┌─ DATA RECORDS

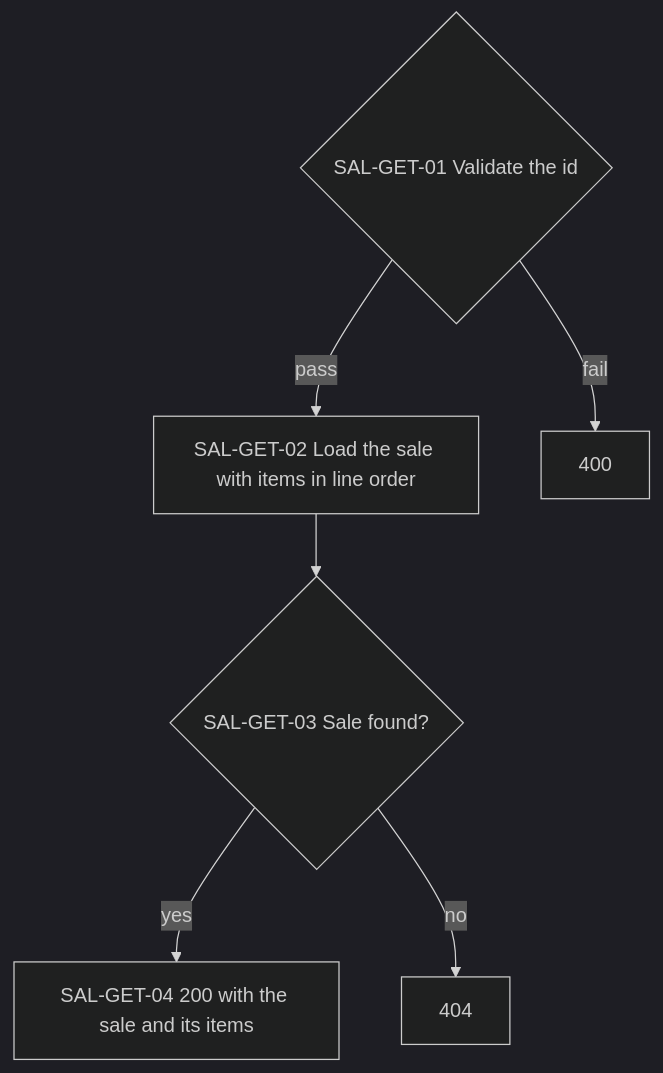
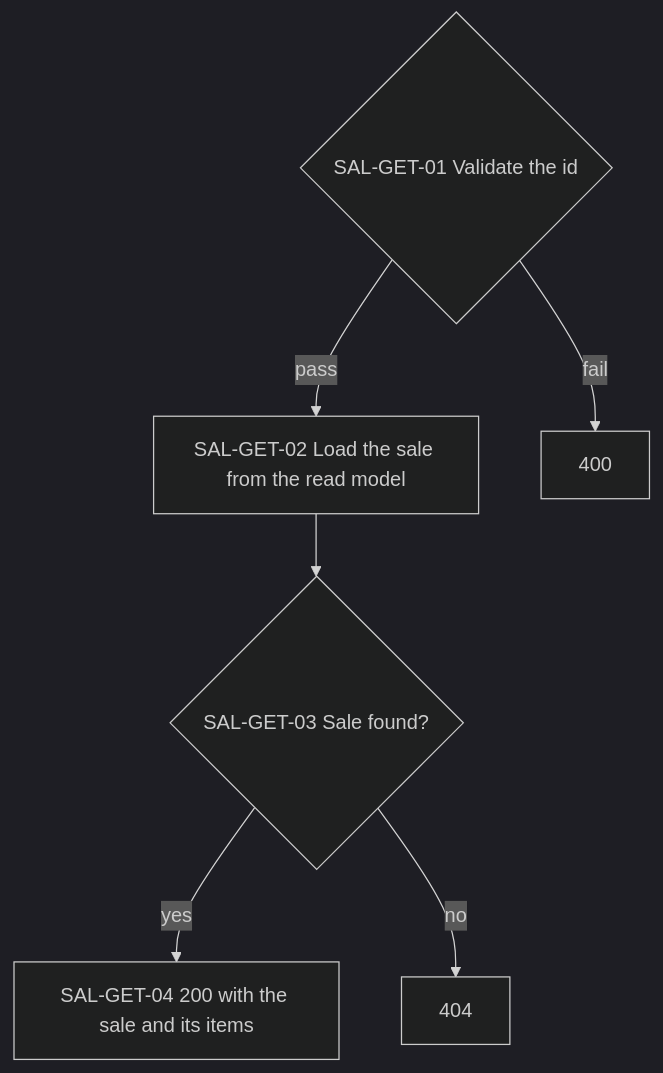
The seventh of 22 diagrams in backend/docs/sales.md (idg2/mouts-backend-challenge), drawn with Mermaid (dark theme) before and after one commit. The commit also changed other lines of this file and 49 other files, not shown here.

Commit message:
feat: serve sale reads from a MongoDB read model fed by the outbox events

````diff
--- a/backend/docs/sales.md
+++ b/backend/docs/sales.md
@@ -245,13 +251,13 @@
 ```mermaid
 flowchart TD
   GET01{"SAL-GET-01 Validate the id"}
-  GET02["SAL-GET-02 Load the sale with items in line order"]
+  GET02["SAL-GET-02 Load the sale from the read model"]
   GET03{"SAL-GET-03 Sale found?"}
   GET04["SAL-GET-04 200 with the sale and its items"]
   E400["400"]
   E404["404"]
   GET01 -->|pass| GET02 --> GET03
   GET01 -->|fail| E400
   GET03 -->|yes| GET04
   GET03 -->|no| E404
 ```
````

└─

> [WHAT IS BEING ASKED] If the data includes images, skip them and copy every line exactly.

> [WRITTEN REPLY]
The seventh of 22 diagrams in backend/docs/sales.md (idg2/mouts-backend-challenge), drawn with Mermaid (dark theme) before and after one commit. The commit also changed other lines of this file and 49 other files, not shown here.

Commit message:
feat: serve sale reads from a MongoDB read model fed by the outbox events

````diff
--- a/backend/docs/sales.md
+++ b/backend/docs/sales.md
@@ -245,13 +251,13 @@
 ```mermaid
 flowchart TD
   GET01{"SAL-GET-01 Validate the id"}
-  GET02["SAL-GET-02 Load the sale with items in line order"]
+  GET02["SAL-GET-02 Load the sale from the read model"]
   GET03{"SAL-GET-03 Sale found?"}
   GET04["SAL-GET-04 200 with the sale and its items"]
   E400["400"]
   E404["404"]
   GET01 -->|pass| GET02 --> GET03
   GET01 -->|fail| E400
   GET03 -->|yes| GET04
   GET03 -->|no| E404
 ```
````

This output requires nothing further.